The following sections illustrate examples of OCD symptom-inducing stimuli, as part of a suggested ERP fear hierarchy:
Exposure within EPR therapy can be done with one’s imagination (imaginal exposure) and in real life (in vivo exposure). In vivo exposure can provide powerful disconfirmation of an individual’s most feared outcome. They can see for themselves that touching a perceived contaminated item or holding a knife does not result in harm. However, in vivo exposure is not always safe or practical, as with fears related to traumatic events or severe weather. In these and other cases, imaginal exposure is another common exposure method.
Imaginal exposure for OCD helps dispel the belief that thoughts are the same as actions, and that imagining their worst fears will not make them materialize. One downfall of imaginal exposure is its use in situations where in vivo exposure is possible, safe, and perhaps more effective. When individuals do not see information that contradicts their worst fears, they may be reluctant to learn new associations without a fearful response.

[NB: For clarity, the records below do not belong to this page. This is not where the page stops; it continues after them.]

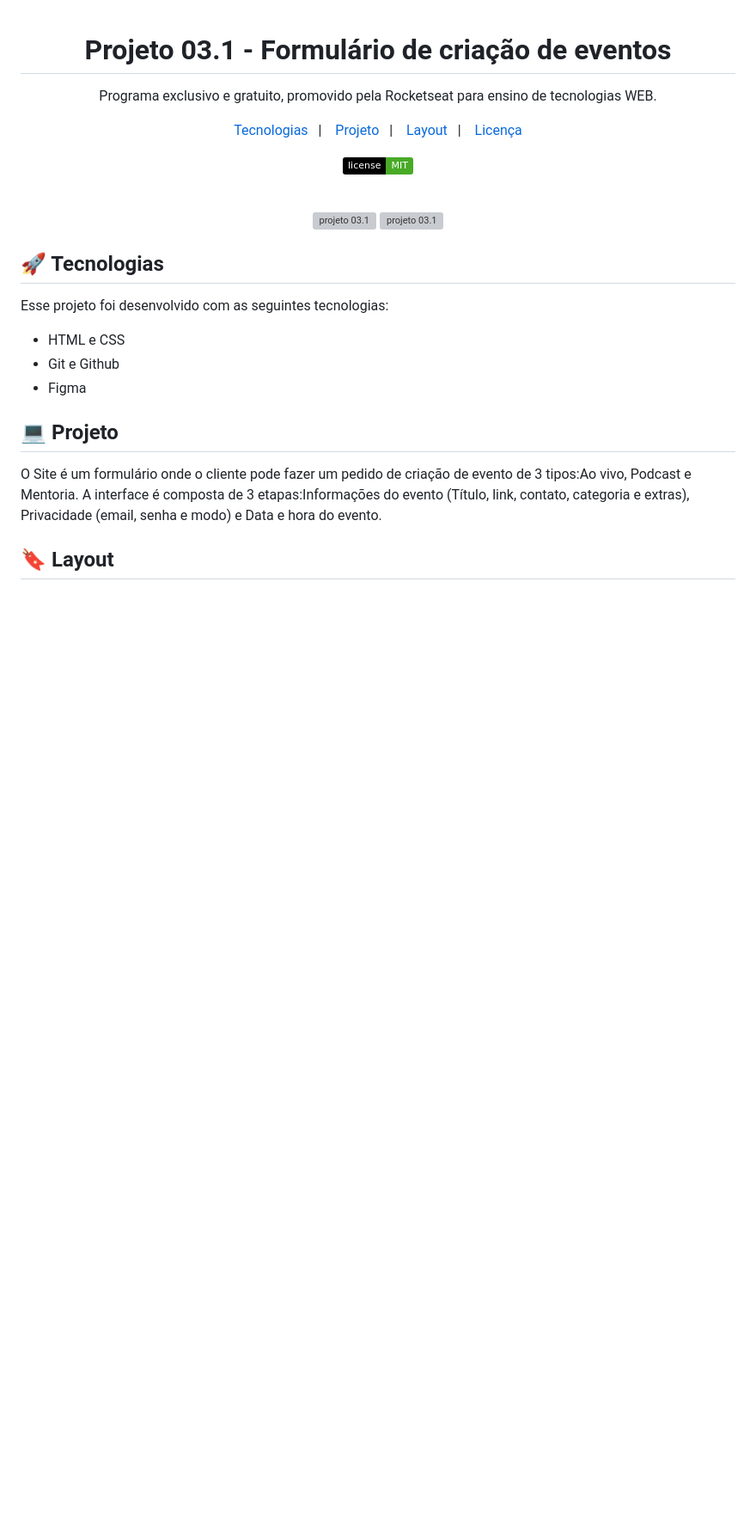
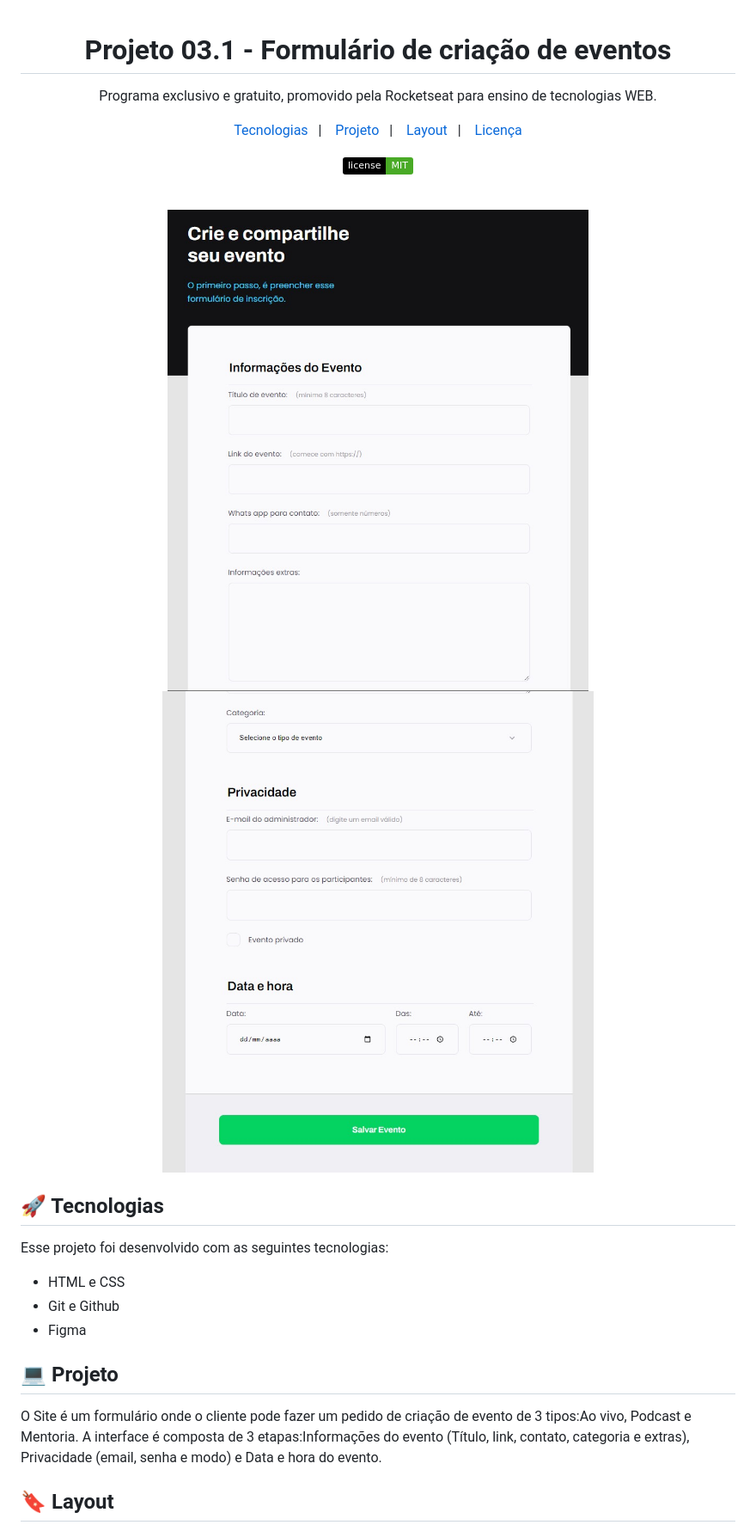
Before and after one commit to leocomandulli/Projeto-3.1, a Markdown page: README.md, the part around the change. Shown at 86% size. GitHub-like rendering; pictures changed too: images/preview-1.jpg (added), images/preview-2.jpg (added); badges without logos; blank space fills up the shorter version; grey boxes are pictures that could not be loaded.

```diff
--- a/README.md
+++ b/README.md
@@ -18,8 +18,8 @@ Programa exclusivo e gratuito, promovido pela Rocketseat para ensino de tecnolog
 <br>
 
 <p align="center">
-  <img alt="projeto 03.1" src="./images/preview-1.PNG" width="100%">
-   <img alt="projeto 03.1" src="./images/preview-2.PNG" width="100%">
+  <img alt="projeto 03.1" src="./images/preview-1.jpg" width="100%">
+   <img alt="projeto 03.1" src="./images/preview-2.jpg" width="100%">
 </p>
 
 ## 🚀 Tecnologias
```
Also changed, not shown: 2 other files.
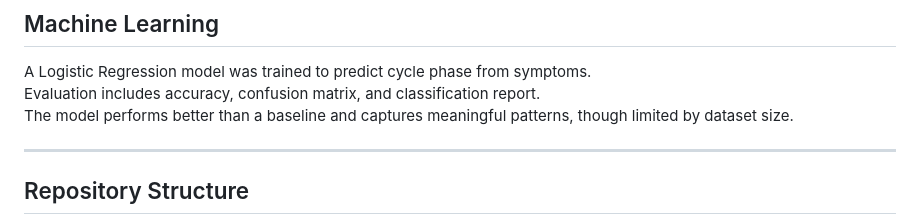
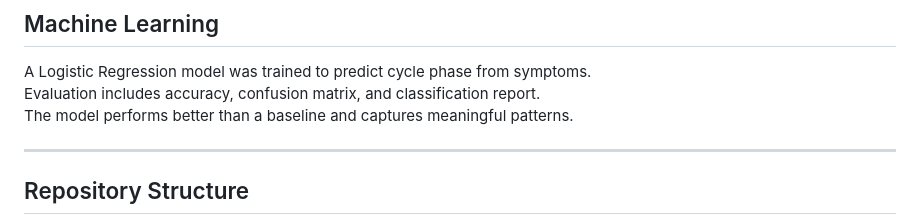
Before and after one commit to ilginemci/myapp, a Markdown page: README.md, the part around the change. GitHub-like rendering.

```diff
--- a/README.md
+++ b/README.md
@@ -67,7 +67,7 @@ These results indicate a clear relationship between menstrual cycle phases and b
 ## Machine Learning
 A Logistic Regression model was trained to predict cycle phase from symptoms.
 Evaluation includes accuracy, confusion matrix, and classification report.
-The model performs better than a baseline and captures meaningful patterns, though limited by dataset size.
+The model performs better than a baseline and captures meaningful patterns.
 
 ---
 
```
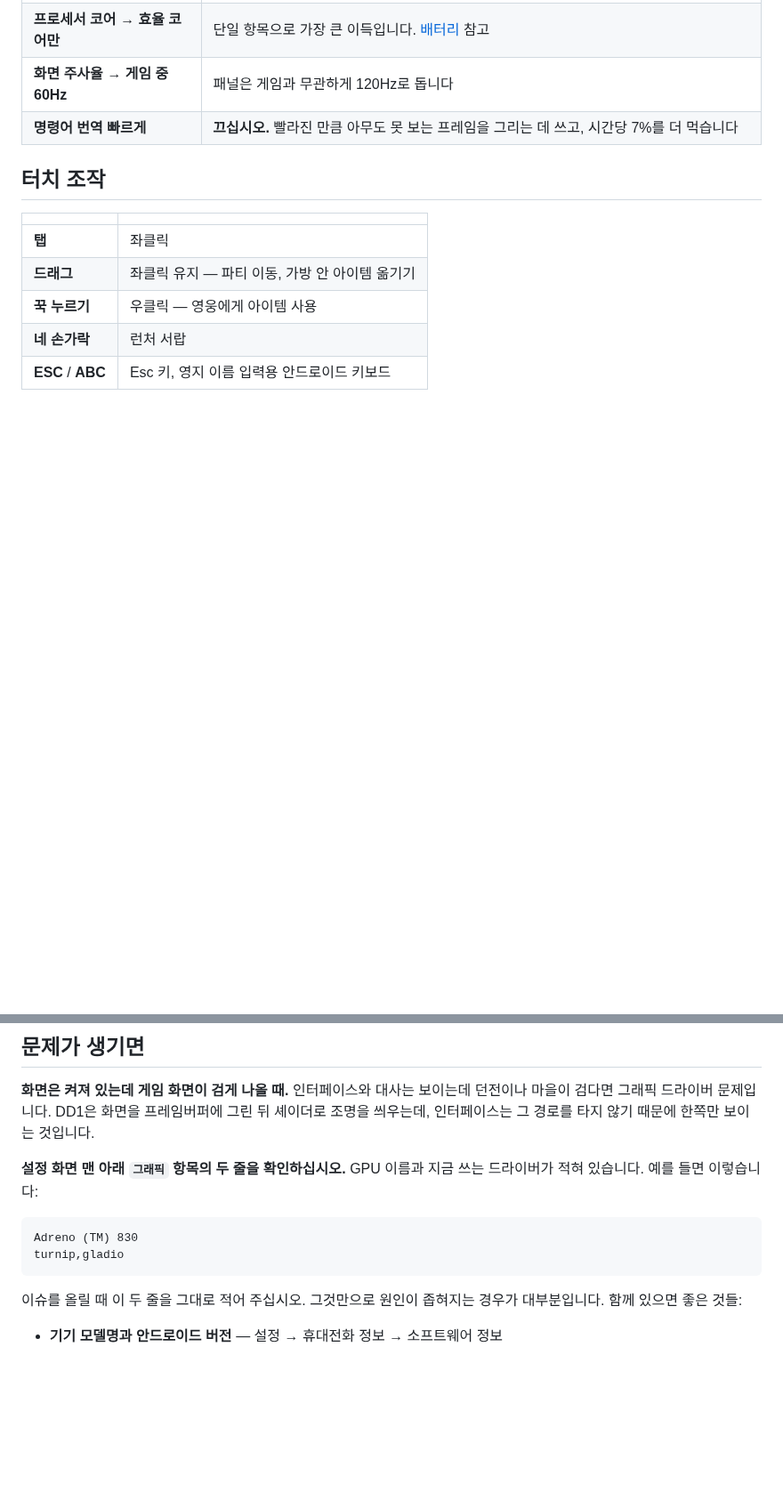
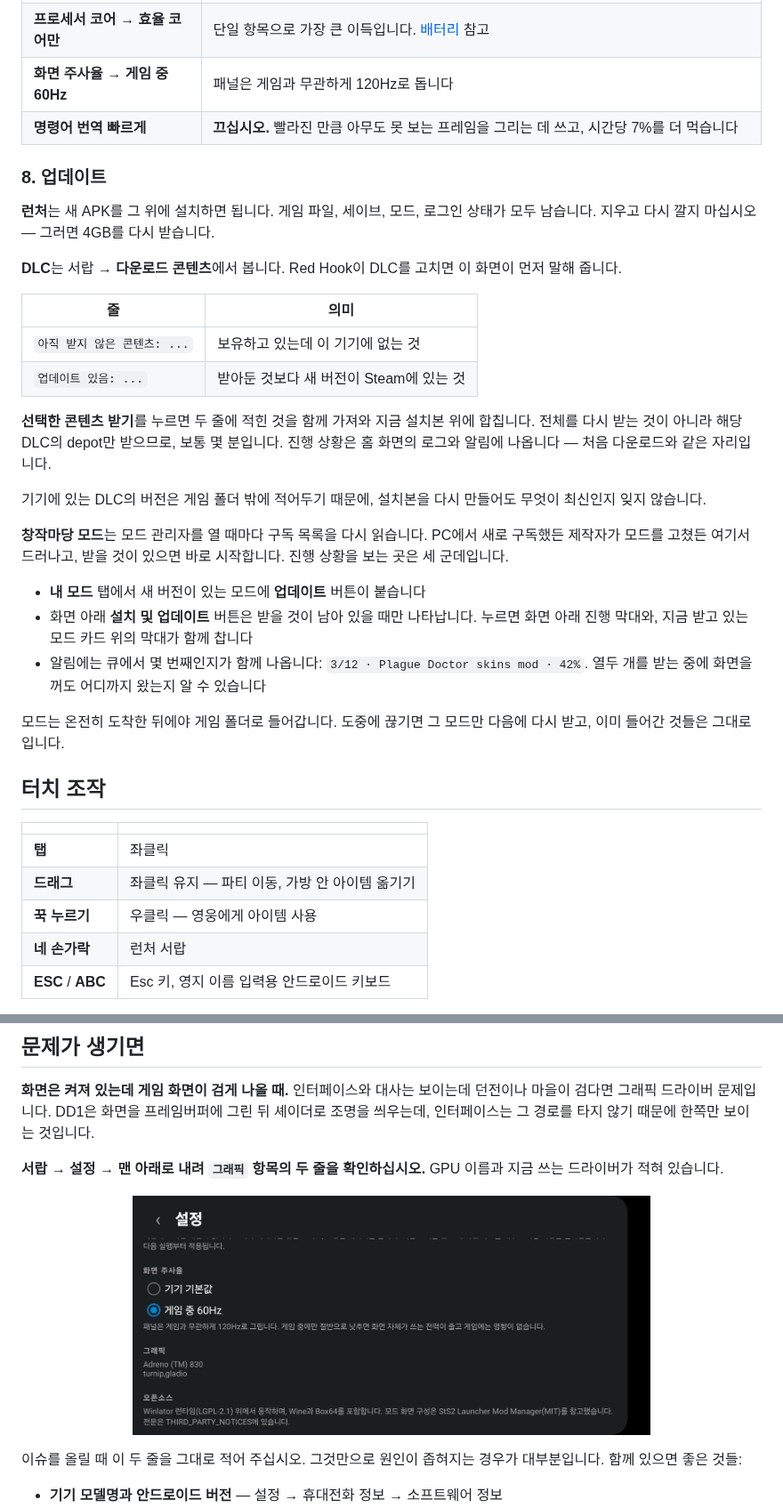
Before and after one commit to YeeDochi/dd1-android-launcher, a Markdown page: README.ko.md, 2 parts joined by grey strips. Shown at 89% size. GitHub-like rendering; pictures changed too: docs/screenshots/08-graphics.png (added); blank space fills up the shorter version.

````diff
--- a/README.ko.md
+++ b/README.ko.md
@@ -188,6 +188,39 @@ skins mod · 42%`. 모드가 온전히 도착하기 전에는 게임 폴더에
 | **화면 주사율 → 게임 중 60Hz** | 패널은 게임과 무관하게 120Hz로 돕니다 |
 | **명령어 번역 빠르게** | **끄십시오.** 빨라진 만큼 아무도 못 보는 프레임을 그리는 데 쓰고, 시간당 7%를 더 먹습니다 |
 
+### 8. 업데이트
+
+**런처**는 새 APK를 그 위에 설치하면 됩니다. 게임 파일, 세이브, 모드, 로그인 상태가 모두
+남습니다. 지우고 다시 깔지 마십시오 — 그러면 4GB를 다시 받습니다.
+
+**DLC**는 서랍 → **다운로드 콘텐츠**에서 봅니다. Red Hook이 DLC를 고치면 이 화면이 먼저
+말해 줍니다.
+
+| 줄 | 의미 |
+|---|---|
+| `아직 받지 않은 콘텐츠: ...` | 보유하고 있는데 이 기기에 없는 것 |
+| `업데이트 있음: ...` | 받아둔 것보다 새 버전이 Steam에 있는 것 |
+
+**선택한 콘텐츠 받기**를 누르면 두 줄에 적힌 것을 함께 가져와 지금 설치본 위에 합칩니다.
+전체를 다시 받는 것이 아니라 해당 DLC의 depot만 받으므로, 보통 몇 분입니다. 진행 상황은
+홈 화면의 로그와 알림에 나옵니다 — 처음 다운로드와 같은 자리입니다.
+
+기기에 있는 DLC의 버전은 게임 폴더 밖에 적어두기 때문에, 설치본을 다시 만들어도 무엇이
+최신인지 잊지 않습니다.
+
+**창작마당 모드**는 모드 관리자를 열 때마다 구독 목록을 다시 읽습니다. PC에서 새로
+구독했든 제작자가 모드를 고쳤든 여기서 드러나고, 받을 것이 있으면 바로 시작합니다.
+진행 상황을 보는 곳은 세 군데입니다.
+
+- **내 모드** 탭에서 새 버전이 있는 모드에 **업데이트** 버튼이 붙습니다
+- 화면 아래 **설치 및 업데이트** 버튼은 받을 것이 남아 있을 때만 나타납니다. 누르면
+  화면 아래 진행 막대와, 지금 받고 있는 모드 카드 위의 막대가 함께 찹니다
+- 알림에는 큐에서 몇 번째인지가 함께 나옵니다: `3/12 · Plague Doctor skins mod · 42%`.
+  열두 개를 받는 중에 화면을 꺼도 어디까지 왔는지 알 수 있습니다
+
+모드는 온전히 도착한 뒤에야 게임 폴더로 들어갑니다. 도중에 끊기면 그 모드만 다음에 다시
+받고, 이미 들어간 것들은 그대로입니다.
+
 ## 터치 조작
 
 | | |
@@ -207,13 +240,12 @@ skins mod · 42%`. 모드가 온전히 도착하기 전에는 게임 폴더에
 마을이 검다면 그래픽 드라이버 문제입니다. DD1은 화면을 프레임버퍼에 그린 뒤 셰이더로
 조명을 씌우는데, 인터페이스는 그 경로를 타지 않기 때문에 한쪽만 보이는 것입니다.
 
-**설정 화면 맨 아래 `그래픽` 항목의 두 줄을 확인하십시오.** GPU 이름과 지금 쓰는 드라이버가
-적혀 있습니다. 예를 들면 이렇습니다:
+**서랍 → 설정 → 맨 아래로 내려 `그래픽` 항목의 두 줄을 확인하십시오.** GPU 이름과 지금
+쓰는 드라이버가 적혀 있습니다.
 
-```
-Adreno (TM) 830
-turnip,gladio
-```
+<p align="center">
+  <img src="docs/screenshots/08-graphics.png" width="70%" alt="설정 맨 아래의 그래픽 항목: GPU 이름과 드라이버">
+</p>
 
 이슈를 올릴 때 이 두 줄을 그대로 적어 주십시오. 그것만으로 원인이 좁혀지는 경우가
 대부분입니다. 함께 있으면 좋은 것들:
````
Also changed, not shown: README.md (+41 -6 lines), docs/RELEASE_NOTES.md (+25 -4 lines).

As mentioned earlier, exposure therapy is considered a first-line treatment for OCD. Still, there may be instances where individuals may face significant discomfort during therapy or feel like the exposure was more than they could handle. They may step away from the exposure or react strongly enough to disrupt therapy. While strong initial reactions to EPR often diminish over time and predict better treatment outcomes, not all studies find this association to be true. For those who experienced intense distress with little to no symptom relief, exposure therapy may not seem like a helpful experience.
While therapeutic exposure can feel quite uncomfortable at times, there is no evidence that therapeutic exposure causes harm. A trusting relationship between individuals and therapists can minimize the short-term impact of these disruptions and setbacks, allowing for flexibility, experimentation, and commitment to the process.
The efficacy of ERP has been well established, with studies indicating that between one-third and half of individuals treated with ERP experience complete OCD symptom reduction, with many others achieving at least partial symptom relief. In adults, ERP was found more effective than serotonin reuptake inhibitor (SRI) antidepressants, an especially significant finding in light of the stark difference in symptom relief after treatment ends. 45%-89% of individuals taking SRIs experience recurring symptoms after discontinuing medication, and ERP shows ongoing symptom improvement after ERP concludes. ERP is versatile enough to provide effective symptom relief for populations in different settings or intensities, and with or without medication.
Despite broad research support, more research is needed to understand how to address individuals with inadequate responses. Studies show that some variance in treatment response may depend on symptom severity, insight, and co-occurring disorders such as severe depression. ERP can be challenging for both individuals and therapists, but positive treatment outcomes show that temporary discomfort during treatment can still lead to significant symptom improvement.
While many experience OCD symptom reduction with ERP, a recent research analysis concluded that the therapeutic effect of ERP requires more rigorous study to more accurately reflect its efficacy. With these challenges, the future of ERP likely includes a deeper examination of what makes ERP effective and the development of new approaches, such as identifying and utilizing genetic factors. ERP can also be effective when combined with Deep Transcranial Magnetic Stimulation (Deep TMS™), a noninvasive medical device treatment that safely regulates neural activity for OCD relief. Deep TMS has particularly been shown to offer relief to patients experiencing treatment-resistance, making the case for a combined treatment regimen that can bolster its overall efficacy.